Records excerpted from a collection
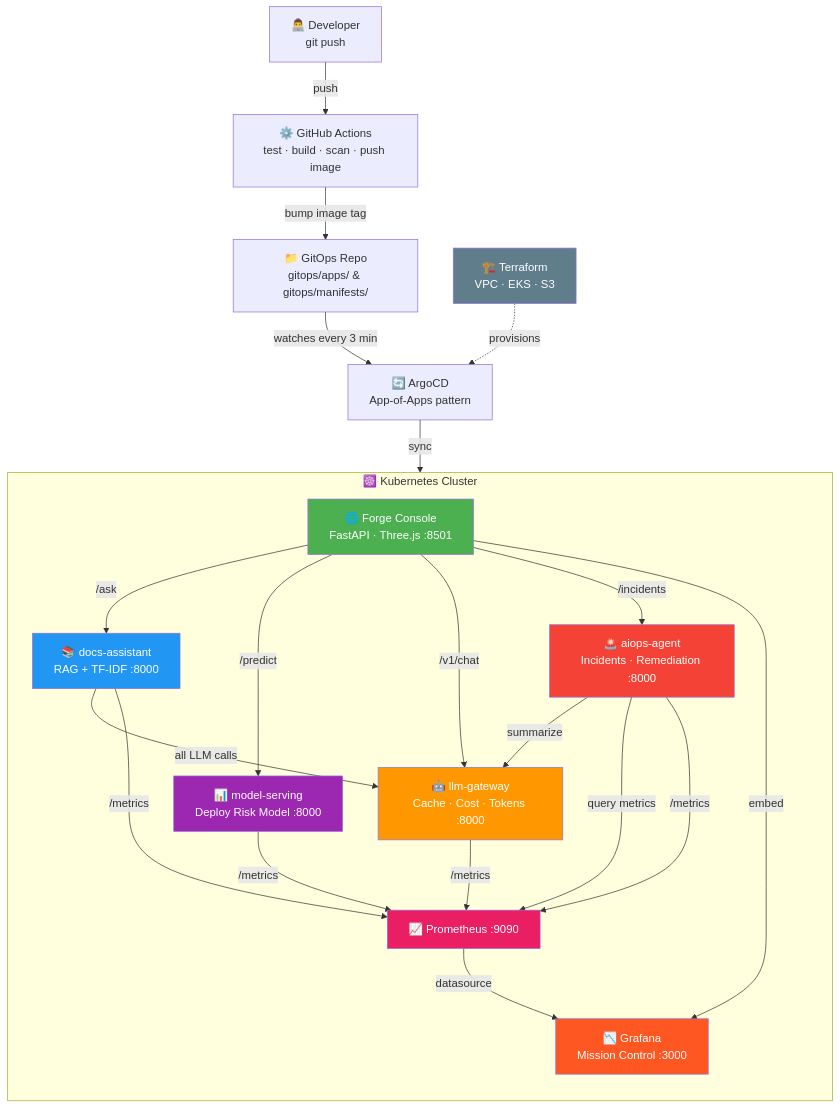
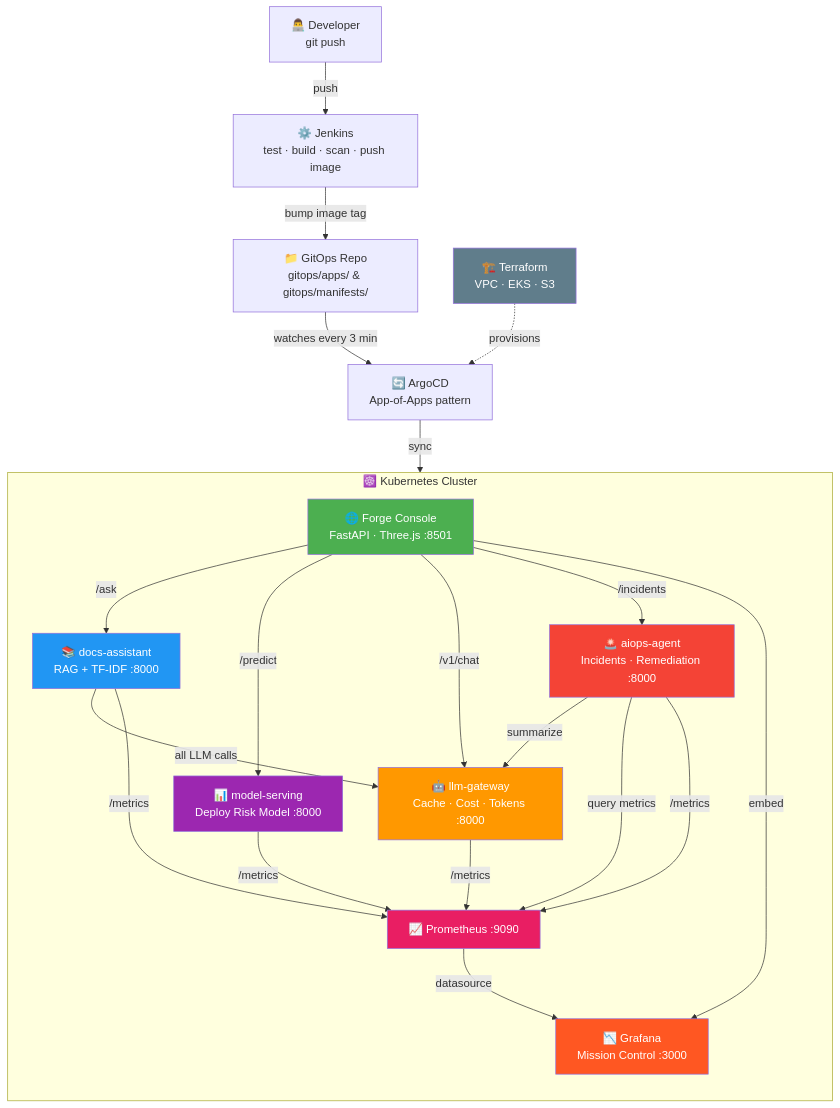
The diagram in README.md (Ayush-Singh986/AI-Powered-Internal-Developer-Platform), drawn with Mermaid before and after one commit. The commit also changed other lines of this file and 2 other files, not shown here.

Commit message:
ci: replace GitHub Actions with Jenkins pipeline

````diff
--- a/README.md
+++ b/README.md
@@ -73,45 +72,45 @@
 ```mermaid
 flowchart TD
     Dev["👨‍💻 Developer\ngit push"]
-    CI["⚙️ GitHub Actions\ntest · build · scan · push image"]
+    CI["⚙️ Jenkins\ntest · build · scan · push image"]
     Repo["📁 GitOps Repo\ngitops/apps/ & gitops/manifests/"]
     Argo["🔄 ArgoCD\nApp-of-Apps pattern"]
     TF["🏗️ Terraform\nVPC · EKS · S3"]
 
     Dev -->|push| CI
     CI -->|bump image tag| Repo
     Repo -->|watches every 3 min| Argo
     TF -.->|provisions| Argo
 
     subgraph K8s["☸️  Kubernetes Cluster"]
         direction TB
         Portal["🌐 Forge Console\nFastAPI · Three.js :8501"]
         Docs["📚 docs-assistant\nRAG + TF-IDF :8000"]
         Model["📊 model-serving\nDeploy Risk Model :8000"]
         LLM["🤖 llm-gateway\nCache · Cost · Tokens :8000"]
         AIOps["🚨 aiops-agent\nIncidents · Remediation :8000"]
         Prom["📈 Prometheus :9090"]
         Grafana["📉 Grafana\nMission Control :3000"]
     end
 
     Argo -->|sync| K8s
     Portal -->|/ask| Docs
     Portal -->|/predict| Model
     Portal -->|/v1/chat| LLM
     Portal -->|/incidents| AIOps
     Docs -->|all LLM calls| LLM
     AIOps -->|summarize| LLM
     AIOps -->|query metrics| Prom
     Docs & Model & LLM & AIOps -->|/metrics| Prom
     Prom -->|datasource| Grafana
     Portal -->|embed| Grafana
 
     style Portal fill:#4CAF50,color:#fff
     style Docs fill:#2196F3,color:#fff
     style Model fill:#9C27B0,color:#fff
     style LLM fill:#FF9800,color:#fff
     style AIOps fill:#F44336,color:#fff
     style Prom fill:#E91E63,color:#fff
     style Grafana fill:#FF5722,color:#fff
     style TF fill:#607D8B,color:#fff
 ```
````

> What to do
All lines that hold the word "AIOps" should be copied from the data.

> Answer to the exercise
         AIOps["🚨 aiops-agent\nIncidents · Remediation :8000"]
     Portal -->|/incidents| AIOps
     AIOps -->|summarize| LLM
     AIOps -->|query metrics| Prom
     Docs & Model & LLM & AIOps -->|/metrics| Prom
     style AIOps fill:#F44336,color:#fff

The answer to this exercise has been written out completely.